Our CIRM Scholars enter the program following a rigorous selection process. Open slots are widely advertised 4-6 weeks prior to the due date. The mechanisms include the listservs of our graduate programs, clinical chairs and The Eli & Edythe Broad Center for Regeneration Medicine and Stem Cell Research at UCSF. Current mentors and trainees are ambassadors for our program. The application process is designed to be rigorous and fair. Prospective trainees write a three-page research plan, which is accompanied by the mentor’s individual training program and three letters of reference. This material, and the biographical sketches of the student and faculty member, provide a very complete picture of the applicant’s past accomplishments, planned experiments and future potential, information that is key to the integrity of the selection process. Reviews are conducted by an experienced faculty committee representing the broad range of stem cell-related activities at this institution. Formal written critiques are prepared and numerical scores given, which enable ranking. Many applicants apply. As a result, our trainees are from the top echelon.
As to Program activities, UCSF offers an outstanding environment for stem cell and regenerative medicine research, in general, and our CIRM trainees in particular. This includes a dozen formal seminar series. They also attend the Stem Cell Journal Club, a discussion of high profile recent papers, and the Stem Cell Workshop, where they present work in progress. Every major program at UCSF holds an annual retreat. Our CIRM Scholars are required to attend one of these events. Finally, they use their travel allowances to attend national and international meetings on various topics in the fields of stem cell and developmental biology, as well as more clinically oriented symposia as related to regenerative medicine therapies. This year our Scholars had the added benefit of attending the Third Annual Tri-Institutional Stem Cell Retreat that included speakers from UCSF, UCLA and USC. We also sponsor lunch-time get-togethers for all trainees, which are led by the Program Director. This venue is a valuable forum for research presentations and discussions, for example, ethical issues and career counseling.
The courses that our trainees take depend on their educational level. Graduate students are enrolled in formal instruction; the exact components of the curriculum depend on the program, most commonly Biological Sciences, Biomedical Sciences or Developmental and Stem Cell Biology. As their research interests mature, they sometimes seek additional coursework, for example, in computer programming. The postdoctoral fellows and physician-scientists tend to have completed their coursework and focus on research. However, (along with the graduate students) they participate in the program activities. They are required to take classroom instruction regarding the Responsible Conduct of Research and Ethical Issues as Related to Stem Cell Research. In addition, several elect to take our CIRM Shared Laboratory Training Course, and attend lectures in the graduate courses that are relevant to their research.

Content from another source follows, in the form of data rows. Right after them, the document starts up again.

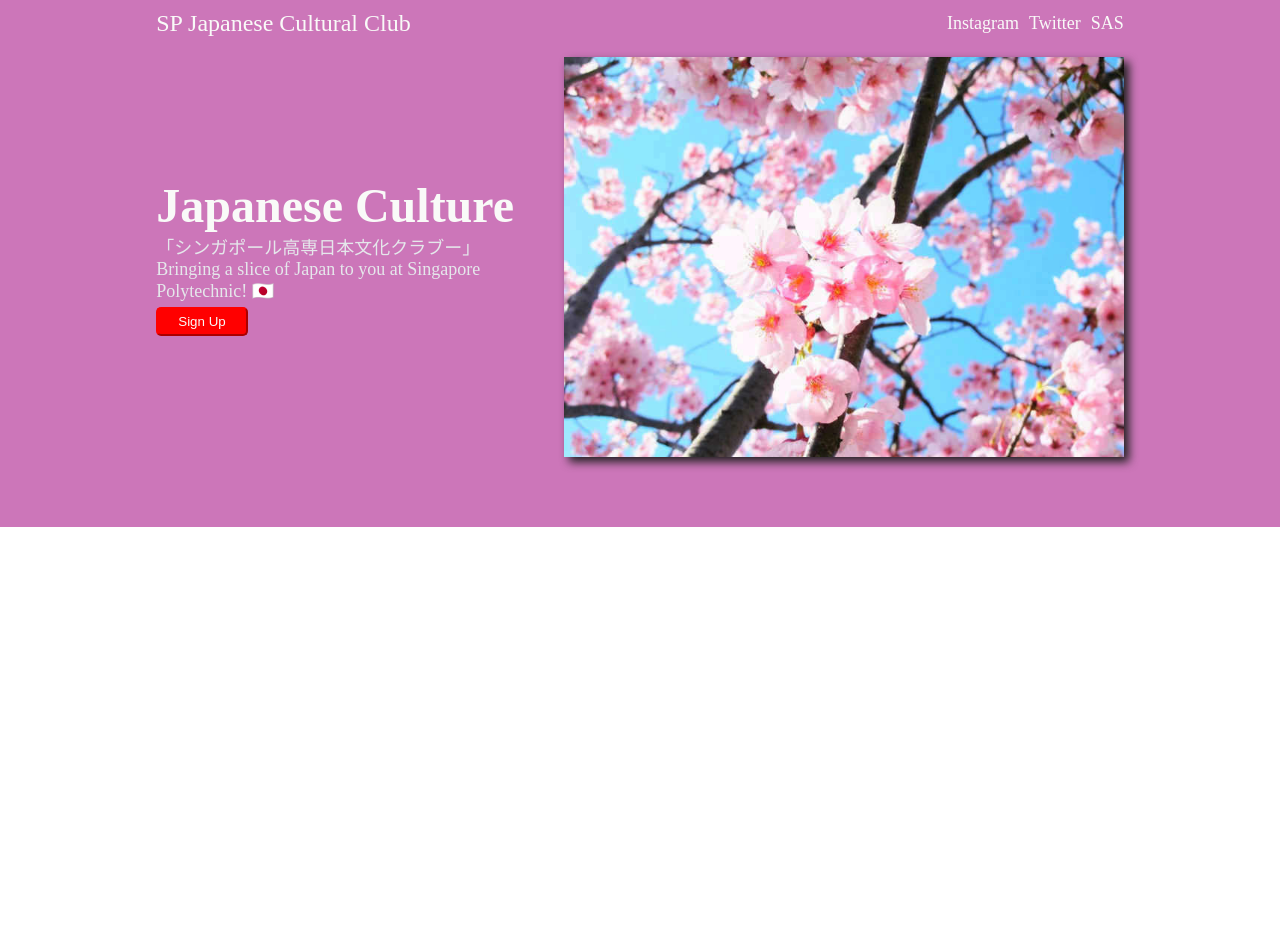
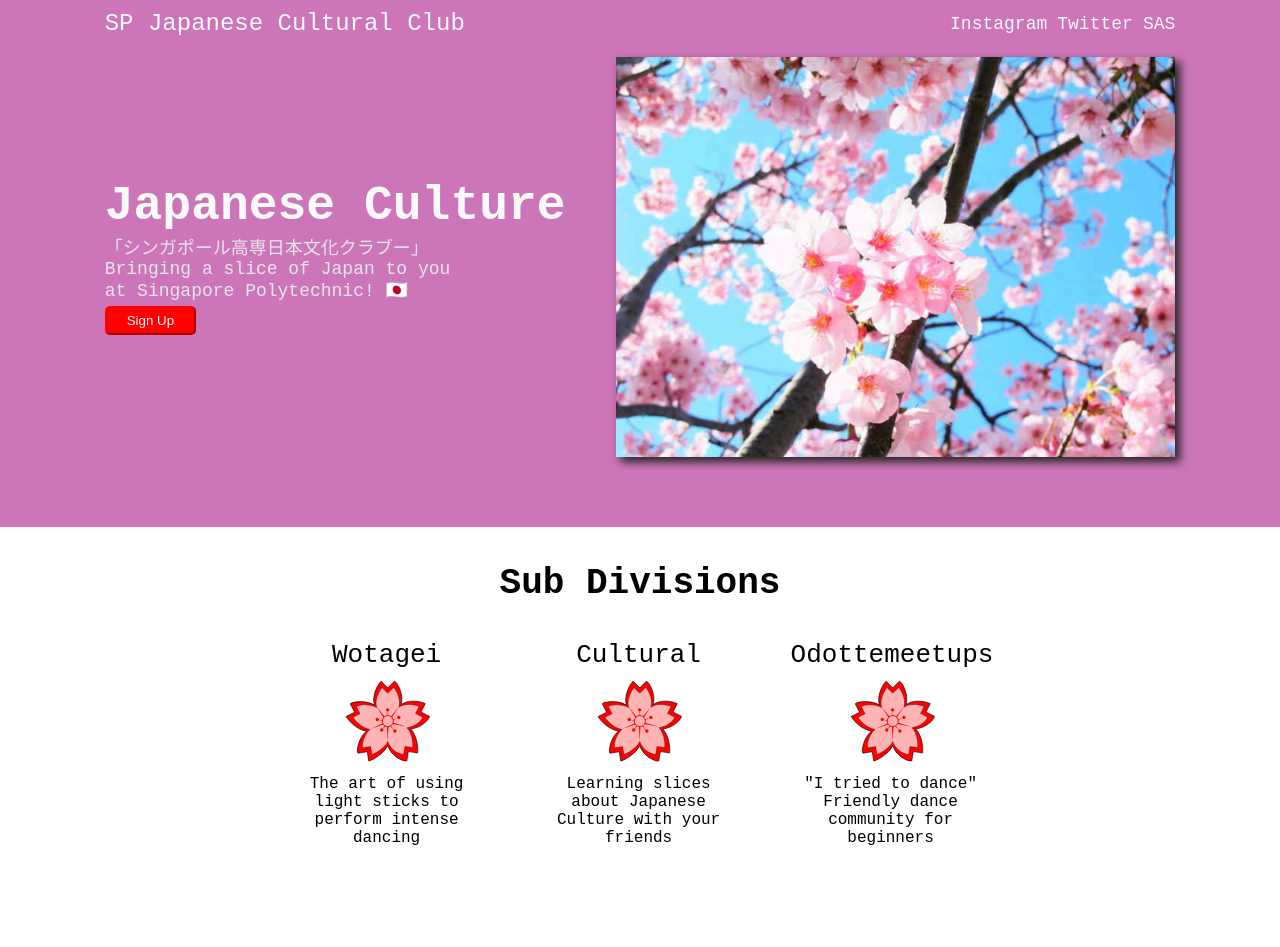
Before and after one commit to LRawrerL/SPJCCLandingPage, a plain HTML site: page index.html in a window 1280 px wide. Before the commit the page ends 800 px from the top, so only its background shows below. Drawn offline with Linux system fonts and the light colour scheme.

Commit message:
Add Divisions section
Added division section
All 3 divisions have been Added
description and header for each

```diff
--- a/index.html
+++ b/index.html
@@ -20,13 +20,35 @@
                 <div class="hero-container">
                     <div class="hero-text">
                         <div class="hero">Japanese Culture</div>
-                        <div class="hero-subtext">「シンガポール高専日本文化クラブー」Bringing a slice of Japan to you at Singapore Polytechnic! 🇯🇵 </div>
+                        <div class="hero-subtext">「シンガポール高専日本文化クラブー」</div>
+                        <div class="hero-subtext">Bringing a slice of Japan to you at Singapore Polytechnic! 🇯🇵 </div>
                         <button class="Signup-Segment1">Sign Up</button>
                      </div>
                     <img src="../SPJCCLandingPage/Images/Sakura-flower.jpg" class="Sakura" alt="Sakura-flower">
                 </div>
             </div>
         </div>
+        <div class="segment-2">
+            <div class="header-container2">
+                <div class="header2">Sub Divisions</div>
+            </div>
+            <div class="sub-divisions-container">
+                <div class="sub-division">
+                    <div class="division-name">Wotagei</div>
+                    <img src="../SPJCCLandingPage/Images/Sakura.svg" alt="Sakura-flower" class="sakura-svg">
+                    <div class="sub-division-text">The art of using light sticks to perform intense dancing</div>
+                  </div>
+                  <div class="sub-division">
+                    <div class="division-name">Cultural</div>
+                    <img src="../SPJCCLandingPage/Images/Sakura.svg" alt="Sakura-flower" class="sakura-svg">
+                    <div class="sub-division-text">Learning slices about Japanese Culture with your friends</div>
+                  </div>
+                  <div class="sub-division">
+                    <div class="division-name">Odottemeetups</div>
+                    <img src="../SPJCCLandingPage/Images/Sakura.svg" alt="Sakura-flower" class="sakura-svg">
+                    <div class="sub-division-text">"I tried to dance" Friendly dance community for beginners</div>
+                  </div>
+            </div>
         </div>
     </body>
 </html>
--- a/style.css
+++ b/style.css
@@ -1,6 +1,9 @@
 body {
     margin: 0;
+    font-family: 'Courier New', Courier, monospace;
 }
+
+/*Segment 1 start*/
 
 .segment-1 {
     background-color: #cc76b9;
@@ -75,3 +78,46 @@ ul {
     -webkit-filter: drop-shadow(5px 5px 5px #222);
     filter: drop-shadow(5px 5px 5px #222);
 }
+
+/*Segment 1 ends*/
+
+/*Segment 2 starts*/
+
+.segment-2 {
+    text-align: center;
+    padding-bottom: 100px;
+}
+
+.sakura-svg {
+    width: 100px;
+    height: 100px;
+}
+
+.header-container2 {
+    display: flex;
+    justify-content: center;
+    align-content: center;
+}
+
+.header2 {
+    font-weight: bold;
+    font-size: 36px;
+    margin: 36px 0px;
+}
+
+.division-name {
+    font-size: 26px;
+}
+
+.sub-divisions-container {
+    display: flex;
+    justify-content: center;
+    gap: 52px;
+}
+
+.sub-division-text {
+    max-width: 200px;
+}
+
+
+/*Segment 2 ends*/
```
Also changed, not shown: Images/Sakura.svg (added), 1 other file.
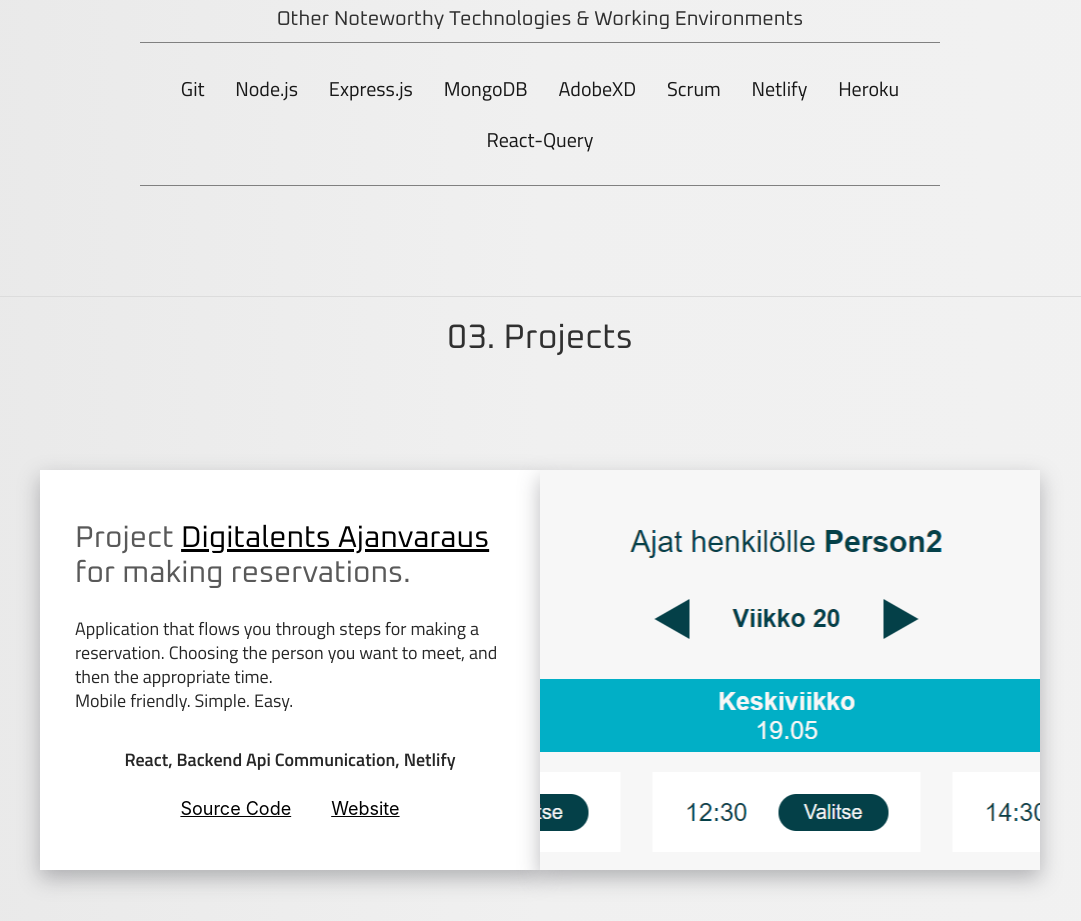
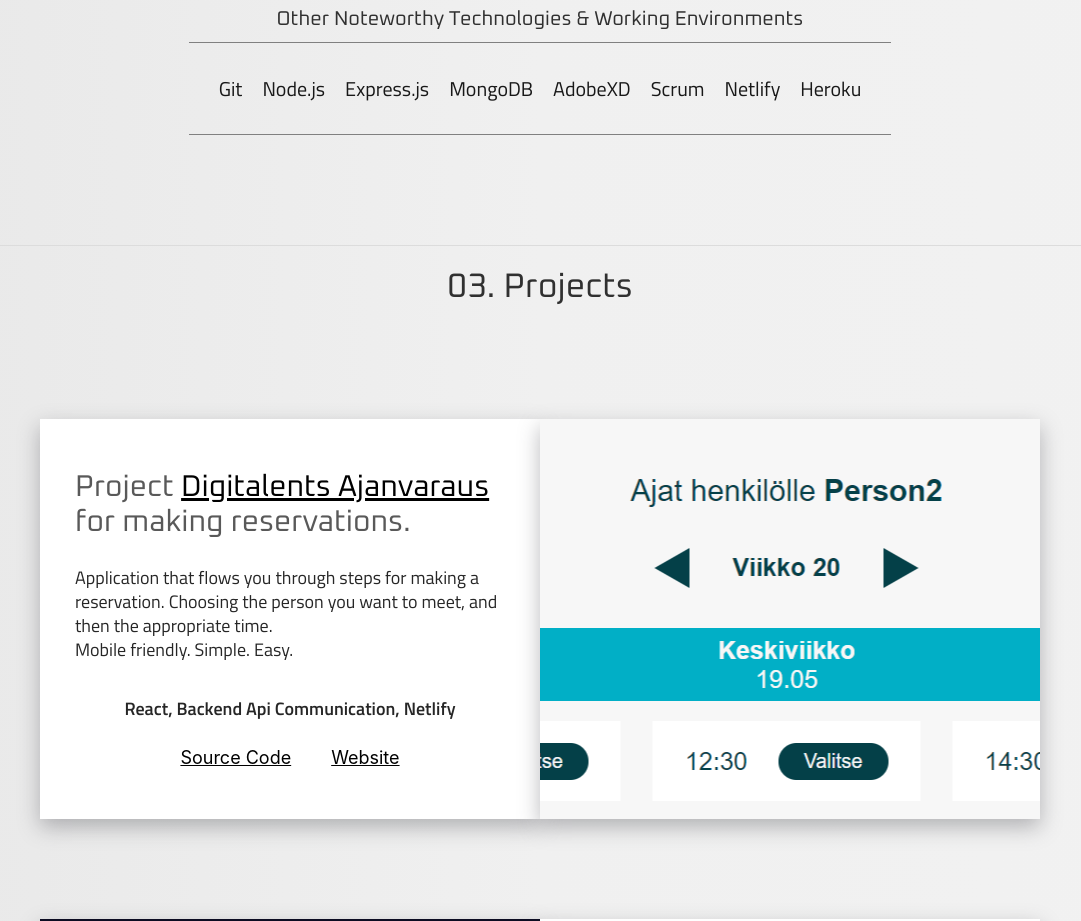
Before and after one commit to JJooaa/My-Portfolio-Website, a React (Create React App) app: page / in a window 1280 px wide. Shown: the part 2220-3141 px from the top of the page, without its empty margins (100-1181 px from the left). Built offline with nearby package versions, Linux system fonts and the light colour scheme.

Commit message:
remove react query from skills

```diff
--- a/src/App.js
+++ b/src/App.js
@@ -251,7 +251,6 @@
                             <p className="moretech-p">Scrum</p>
                             <p className="moretech-p">Netlify</p>
                             <p className="moretech-p">Heroku</p>
-                            <p className="moretech-p">React-Query</p>
                         </div>
                     </div>
                 </div>
```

Our CIRM training grant benefits from having a very capable administrative head who works with additional staff in the office of The Eli & Edythe Broad Center for Regeneration Medicine and Stem Cell Research at UCSF. The chief administrator assists the Program Director in all aspects of the day-to-day operations of the training grant. He monitors upcoming openings in the program and works with the Principal Investigator to strategize efforts to effectively and efficiently select new trainees. He also processes all appointments, renewals and terminations for the CIRM Fellows. He serves as a liaison between trainees, CIRM and institutional offices. Although not his primary duty, he helps the Program Director manage the financial aspects of this grant, which are handled by the office of The Broad Center. Our governance structure includes an Oversight Committee with members who are leaders in stem cell research and regenerative medicine.
In summary, our training program has been very successful. We are producing the next generation of leaders in stem cell/developmental biology and the translational and therapeutic applications that are emerging from these fields. Thus, our CIRM scholars are fueling the pipeline that will deliver stem cell-based therapies to the citizens of California.